## Task goal
Could you give every record again, exactly as it reads?

☆ ☆ ☆ ☆ ☆ ☆ ☆

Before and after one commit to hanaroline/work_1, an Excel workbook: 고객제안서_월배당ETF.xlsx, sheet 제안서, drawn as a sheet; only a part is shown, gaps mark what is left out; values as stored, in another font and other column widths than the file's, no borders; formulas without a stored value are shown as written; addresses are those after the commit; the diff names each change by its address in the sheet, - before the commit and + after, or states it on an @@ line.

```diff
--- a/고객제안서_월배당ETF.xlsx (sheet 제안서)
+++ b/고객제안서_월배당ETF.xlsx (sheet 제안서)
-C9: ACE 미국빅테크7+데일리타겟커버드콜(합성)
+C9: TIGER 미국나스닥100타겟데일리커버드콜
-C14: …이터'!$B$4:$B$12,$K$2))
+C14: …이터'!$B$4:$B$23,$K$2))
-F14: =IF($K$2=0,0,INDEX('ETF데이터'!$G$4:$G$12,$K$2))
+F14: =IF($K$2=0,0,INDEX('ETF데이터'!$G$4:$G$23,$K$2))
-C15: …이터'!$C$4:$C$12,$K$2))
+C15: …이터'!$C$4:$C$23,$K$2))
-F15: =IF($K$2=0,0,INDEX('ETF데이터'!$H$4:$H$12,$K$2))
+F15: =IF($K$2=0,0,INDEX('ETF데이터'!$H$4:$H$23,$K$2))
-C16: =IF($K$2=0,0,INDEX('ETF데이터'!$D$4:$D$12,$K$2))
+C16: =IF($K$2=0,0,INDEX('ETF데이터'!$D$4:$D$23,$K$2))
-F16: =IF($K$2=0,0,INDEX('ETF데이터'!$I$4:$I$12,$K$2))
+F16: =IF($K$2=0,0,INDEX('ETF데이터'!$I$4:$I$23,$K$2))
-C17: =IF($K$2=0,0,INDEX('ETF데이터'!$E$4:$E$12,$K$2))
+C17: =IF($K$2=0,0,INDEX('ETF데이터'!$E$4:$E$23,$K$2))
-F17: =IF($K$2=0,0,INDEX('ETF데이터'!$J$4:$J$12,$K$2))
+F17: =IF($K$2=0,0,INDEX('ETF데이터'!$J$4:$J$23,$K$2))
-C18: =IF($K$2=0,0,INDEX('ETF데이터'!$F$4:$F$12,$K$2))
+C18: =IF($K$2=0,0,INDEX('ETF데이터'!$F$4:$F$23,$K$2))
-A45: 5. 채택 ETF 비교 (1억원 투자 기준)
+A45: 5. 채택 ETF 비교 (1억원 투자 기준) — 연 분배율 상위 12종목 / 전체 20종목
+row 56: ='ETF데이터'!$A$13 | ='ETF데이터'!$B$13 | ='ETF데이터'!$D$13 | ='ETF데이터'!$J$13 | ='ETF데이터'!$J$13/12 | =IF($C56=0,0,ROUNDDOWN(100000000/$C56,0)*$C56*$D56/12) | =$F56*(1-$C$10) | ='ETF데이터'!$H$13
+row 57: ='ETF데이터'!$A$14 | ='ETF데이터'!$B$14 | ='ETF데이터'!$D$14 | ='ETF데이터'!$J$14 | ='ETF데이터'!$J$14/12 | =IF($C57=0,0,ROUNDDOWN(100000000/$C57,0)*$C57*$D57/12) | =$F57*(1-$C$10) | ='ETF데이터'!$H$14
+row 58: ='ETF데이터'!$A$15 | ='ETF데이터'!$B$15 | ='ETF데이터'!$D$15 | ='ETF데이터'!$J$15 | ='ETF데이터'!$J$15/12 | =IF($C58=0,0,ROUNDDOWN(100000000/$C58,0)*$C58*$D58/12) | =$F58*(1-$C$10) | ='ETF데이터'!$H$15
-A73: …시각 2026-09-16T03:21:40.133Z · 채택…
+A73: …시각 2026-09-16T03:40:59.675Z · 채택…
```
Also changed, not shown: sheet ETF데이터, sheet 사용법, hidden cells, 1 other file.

☆ ☆ ☆ ☆ ☆ ☆ ☆

## Answer space
Before and after one commit to hanaroline/work_1, an Excel workbook: 고객제안서_월배당ETF.xlsx, sheet 제안서, drawn as a sheet; only a part is shown, gaps mark what is left out; values as stored, in another font and other column widths than the file's, no borders; formulas without a stored value are shown as written; addresses are those after the commit; the diff names each change by its address in the sheet, - before the commit and + after, or states it on an @@ line.

```diff
--- a/고객제안서_월배당ETF.xlsx (sheet 제안서)
+++ b/고객제안서_월배당ETF.xlsx (sheet 제안서)
-C9: ACE 미국빅테크7+데일리타겟커버드콜(합성)
+C9: TIGER 미국나스닥100타겟데일리커버드콜
-C14: …이터'!$B$4:$B$12,$K$2))
+C14: …이터'!$B$4:$B$23,$K$2))
-F14: =IF($K$2=0,0,INDEX('ETF데이터'!$G$4:$G$12,$K$2))
+F14: =IF($K$2=0,0,INDEX('ETF데이터'!$G$4:$G$23,$K$2))
-C15: …이터'!$C$4:$C$12,$K$2))
+C15: …이터'!$C$4:$C$23,$K$2))
-F15: =IF($K$2=0,0,INDEX('ETF데이터'!$H$4:$H$12,$K$2))
+F15: =IF($K$2=0,0,INDEX('ETF데이터'!$H$4:$H$23,$K$2))
-C16: =IF($K$2=0,0,INDEX('ETF데이터'!$D$4:$D$12,$K$2))
+C16: =IF($K$2=0,0,INDEX('ETF데이터'!$D$4:$D$23,$K$2))
-F16: =IF($K$2=0,0,INDEX('ETF데이터'!$I$4:$I$12,$K$2))
+F16: =IF($K$2=0,0,INDEX('ETF데이터'!$I$4:$I$23,$K$2))
-C17: =IF($K$2=0,0,INDEX('ETF데이터'!$E$4:$E$12,$K$2))
+C17: =IF($K$2=0,0,INDEX('ETF데이터'!$E$4:$E$23,$K$2))
-F17: =IF($K$2=0,0,INDEX('ETF데이터'!$J$4:$J$12,$K$2))
+F17: =IF($K$2=0,0,INDEX('ETF데이터'!$J$4:$J$23,$K$2))
-C18: =IF($K$2=0,0,INDEX('ETF데이터'!$F$4:$F$12,$K$2))
+C18: =IF($K$2=0,0,INDEX('ETF데이터'!$F$4:$F$23,$K$2))
-A45: 5. 채택 ETF 비교 (1억원 투자 기준)
+A45: 5. 채택 ETF 비교 (1억원 투자 기준) — 연 분배율 상위 12종목 / 전체 20종목
+row 56: ='ETF데이터'!$A$13 | ='ETF데이터'!$B$13 | ='ETF데이터'!$D$13 | ='ETF데이터'!$J$13 | ='ETF데이터'!$J$13/12 | =IF($C56=0,0,ROUNDDOWN(100000000/$C56,0)*$C56*$D56/12) | =$F56*(1-$C$10) | ='ETF데이터'!$H$13
+row 57: ='ETF데이터'!$A$14 | ='ETF데이터'!$B$14 | ='ETF데이터'!$D$14 | ='ETF데이터'!$J$14 | ='ETF데이터'!$J$14/12 | =IF($C57=0,0,ROUNDDOWN(100000000/$C57,0)*$C57*$D57/12) | =$F57*(1-$C$10) | ='ETF데이터'!$H$14
+row 58: ='ETF데이터'!$A$15 | ='ETF데이터'!$B$15 | ='ETF데이터'!$D$15 | ='ETF데이터'!$J$15 | ='ETF데이터'!$J$15/12 | =IF($C58=0,0,ROUNDDOWN(100000000/$C58,0)*$C58*$D58/12) | =$F58*(1-$C$10) | ='ETF데이터'!$H$15
-A73: …시각 2026-09-16T03:21:40.133Z · 채택…
+A73: …시각 2026-09-16T03:40:59.675Z · 채택…
```
Also changed, not shown: sheet ETF데이터, sheet 사용법, hidden cells, 1 other file.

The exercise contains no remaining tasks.